● **Task goal**: Exactness is required throughout. Return every record once more.

Data excerpts:
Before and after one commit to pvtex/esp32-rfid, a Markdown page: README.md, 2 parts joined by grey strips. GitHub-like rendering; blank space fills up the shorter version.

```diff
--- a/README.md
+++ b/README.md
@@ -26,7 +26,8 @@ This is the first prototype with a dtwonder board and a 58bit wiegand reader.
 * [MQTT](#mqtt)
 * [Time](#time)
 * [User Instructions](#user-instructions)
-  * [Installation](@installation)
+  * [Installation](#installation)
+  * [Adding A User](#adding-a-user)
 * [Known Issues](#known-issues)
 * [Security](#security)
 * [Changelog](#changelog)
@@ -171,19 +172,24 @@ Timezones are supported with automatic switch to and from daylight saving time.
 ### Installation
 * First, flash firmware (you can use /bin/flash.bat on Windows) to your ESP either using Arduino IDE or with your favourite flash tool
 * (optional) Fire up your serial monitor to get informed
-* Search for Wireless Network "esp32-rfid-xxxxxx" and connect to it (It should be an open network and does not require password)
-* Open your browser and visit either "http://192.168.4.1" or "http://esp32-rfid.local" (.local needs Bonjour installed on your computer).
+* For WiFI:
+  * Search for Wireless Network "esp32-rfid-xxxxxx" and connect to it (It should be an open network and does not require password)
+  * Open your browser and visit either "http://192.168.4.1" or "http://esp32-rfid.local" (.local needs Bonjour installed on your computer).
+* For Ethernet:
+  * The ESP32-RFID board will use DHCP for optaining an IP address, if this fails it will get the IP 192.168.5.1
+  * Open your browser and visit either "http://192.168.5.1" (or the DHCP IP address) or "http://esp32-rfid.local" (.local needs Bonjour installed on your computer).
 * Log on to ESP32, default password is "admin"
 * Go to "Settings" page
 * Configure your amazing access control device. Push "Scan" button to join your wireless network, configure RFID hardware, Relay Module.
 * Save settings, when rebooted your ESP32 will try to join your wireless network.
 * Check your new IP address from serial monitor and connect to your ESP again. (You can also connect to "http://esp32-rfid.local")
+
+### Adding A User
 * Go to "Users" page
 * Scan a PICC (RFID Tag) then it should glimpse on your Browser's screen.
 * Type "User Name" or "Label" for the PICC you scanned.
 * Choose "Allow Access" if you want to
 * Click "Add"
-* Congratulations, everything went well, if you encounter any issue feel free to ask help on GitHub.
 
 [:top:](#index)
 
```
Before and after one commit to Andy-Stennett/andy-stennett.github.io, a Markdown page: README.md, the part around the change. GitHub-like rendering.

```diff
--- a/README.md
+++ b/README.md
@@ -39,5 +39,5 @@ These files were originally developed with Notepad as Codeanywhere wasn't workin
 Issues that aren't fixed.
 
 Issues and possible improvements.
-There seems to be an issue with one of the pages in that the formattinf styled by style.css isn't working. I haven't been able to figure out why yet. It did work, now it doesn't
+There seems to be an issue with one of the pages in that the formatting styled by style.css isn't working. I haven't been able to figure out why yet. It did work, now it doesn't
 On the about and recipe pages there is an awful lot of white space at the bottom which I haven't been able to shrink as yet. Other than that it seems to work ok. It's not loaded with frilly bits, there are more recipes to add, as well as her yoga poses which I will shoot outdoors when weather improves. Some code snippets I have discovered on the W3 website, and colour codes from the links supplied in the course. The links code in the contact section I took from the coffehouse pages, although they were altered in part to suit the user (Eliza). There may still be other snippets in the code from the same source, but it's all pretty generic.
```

● **Task response**:
Before and after one commit to pvtex/esp32-rfid, a Markdown page: README.md, 2 parts joined by grey strips. GitHub-like rendering; blank space fills up the shorter version.

```diff
--- a/README.md
+++ b/README.md
@@ -26,7 +26,8 @@ This is the first prototype with a dtwonder board and a 58bit wiegand reader.
 * [MQTT](#mqtt)
 * [Time](#time)
 * [User Instructions](#user-instructions)
-  * [Installation](@installation)
+  * [Installation](#installation)
+  * [Adding A User](#adding-a-user)
 * [Known Issues](#known-issues)
 * [Security](#security)
 * [Changelog](#changelog)
@@ -171,19 +172,24 @@ Timezones are supported with automatic switch to and from daylight saving time.
 ### Installation
 * First, flash firmware (you can use /bin/flash.bat on Windows) to your ESP either using Arduino IDE or with your favourite flash tool
 * (optional) Fire up your serial monitor to get informed
-* Search for Wireless Network "esp32-rfid-xxxxxx" and connect to it (It should be an open network and does not require password)
-* Open your browser and visit either "http://192.168.4.1" or "http://esp32-rfid.local" (.local needs Bonjour installed on your computer).
+* For WiFI:
+  * Search for Wireless Network "esp32-rfid-xxxxxx" and connect to it (It should be an open network and does not require password)
+  * Open your browser and visit either "http://192.168.4.1" or "http://esp32-rfid.local" (.local needs Bonjour installed on your computer).
+* For Ethernet:
+  * The ESP32-RFID board will use DHCP for optaining an IP address, if this fails it will get the IP 192.168.5.1
+  * Open your browser and visit either "http://192.168.5.1" (or the DHCP IP address) or "http://esp32-rfid.local" (.local needs Bonjour installed on your computer).
 * Log on to ESP32, default password is "admin"
 * Go to "Settings" page
 * Configure your amazing access control device. Push "Scan" button to join your wireless network, configure RFID hardware, Relay Module.
 * Save settings, when rebooted your ESP32 will try to join your wireless network.
 * Check your new IP address from serial monitor and connect to your ESP again. (You can also connect to "http://esp32-rfid.local")
+
+### Adding A User
 * Go to "Users" page
 * Scan a PICC (RFID Tag) then it should glimpse on your Browser's screen.
 * Type "User Name" or "Label" for the PICC you scanned.
 * Choose "Allow Access" if you want to
 * Click "Add"
-* Congratulations, everything went well, if you encounter any issue feel free to ask help on GitHub.
 
 [:top:](#index)
 
```
Before and after one commit to Andy-Stennett/andy-stennett.github.io, a Markdown page: README.md, the part around the change. GitHub-like rendering.

```diff
--- a/README.md
+++ b/README.md
@@ -39,5 +39,5 @@ These files were originally developed with Notepad as Codeanywhere wasn't workin
 Issues that aren't fixed.
 
 Issues and possible improvements.
-There seems to be an issue with one of the pages in that the formattinf styled by style.css isn't working. I haven't been able to figure out why yet. It did work, now it doesn't
+There seems to be an issue with one of the pages in that the formatting styled by style.css isn't working. I haven't been able to figure out why yet. It did work, now it doesn't
 On the about and recipe pages there is an awful lot of white space at the bottom which I haven't been able to shrink as yet. Other than that it seems to work ok. It's not loaded with frilly bits, there are more recipes to add, as well as her yoga poses which I will shoot outdoors when weather improves. Some code snippets I have discovered on the W3 website, and colour codes from the links supplied in the course. The links code in the contact section I took from the coffehouse pages, although they were altered in part to suit the user (Eliza). There may still be other snippets in the code from the same source, but it's all pretty generic.
```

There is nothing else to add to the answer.